2) Put the leaflets into a cup of water (can be tap, bottled or rain water it doesn’t matter). This will mean the stem is upside down and sticking out of the cup. In a few weeks a brand new stem will form from the leaflets that are submerged in the water. This new stem will grow rapidly and once it’s free of the water surface new leaflets will appear along with a set of roots.

3) Once a new stem, or two, along with leaflets have formed and you can see a reasonable amount of root growth you can remove everything from the cup of water. Cut the new growth free from the previous stem and leaflets (which you can then discard) and pot up into a potting compost. Within a few months there will be many more new stems growing and your new Umbrella Grass plant will already be quite a substantial size.

Speed of Growth

Umbrella Grass grows quickly when it’s warm, light and ample water is provided. This is great when you are propagating or if you want something to fill a space quickly. It will slow down or stop growing completely when Winter arrives.

Height / Spread
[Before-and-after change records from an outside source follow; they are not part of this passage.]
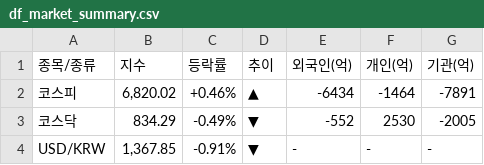
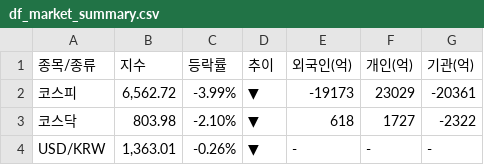
Before and after one commit to k2000kms-del/gd3-market-hub, a CSV file: streamlit_app/data/df_market_summary.csv, drawn as a sheet.

```diff
--- a/streamlit_app/data/df_market_summary.csv
+++ b/streamlit_app/data/df_market_summary.csv
@@ -1,4 +1,4 @@
 종목/종류,지수,등락률,추이,외국인(억),개인(억),기관(억)
-코스피,"6,820.02",+0.46%,▲,-6434,-1464,-7891
-코스닥,834.29,-0.49%,▼,-552,2530,-2005
-USD/KRW,"1,367.85",-0.91%,▼,-,-,-
+코스피,"6,562.72",-3.99%,▼,-19173,23029,-20361
+코스닥,803.98,-2.10%,▼,618,1727,-2322
+USD/KRW,"1,363.01",-0.26%,▼,-,-,-
```
Also changed, not shown: streamlit_app/data/df_full_market.csv, streamlit_app/data/df_high_density.csv, 4 other files.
Depending what species and variety you choose, the end heights and spreads can be quite different, hopefully the plant you buy from a store will have these details with it. However if that’s not the case, C. diffusus can reach 1m / 3ftm where as the more commonly sold C. alternifolius and C. haspan tend to be shorter peaking at around 50cm / 20in. These plants will spread as much as the pot allows so if you have a very wide pot they will gradually move towards the edges.


You can get annual flowers on indoor Umbrella Grass plants, although they contribute very little to the overall appearance. They do indicate you are looking after your plant well though and add a little interest. You can consider taking any seeds that are produced if you want to try and propagate more plants in this way.

Are C. papyrus and C. alternifolius plants Poisonous?

This is a reasonably uncommon houseplant so there isn’t a great deal of information out there. While some pet owners say they’ve noticed their cats or dogs nibbling the leaves with no ill effects, it’s still listed as slightly toxic by recognised experts. This means that ingestion of these plants may cause minor illnesses such as vomiting or diarrhea.

Anything else?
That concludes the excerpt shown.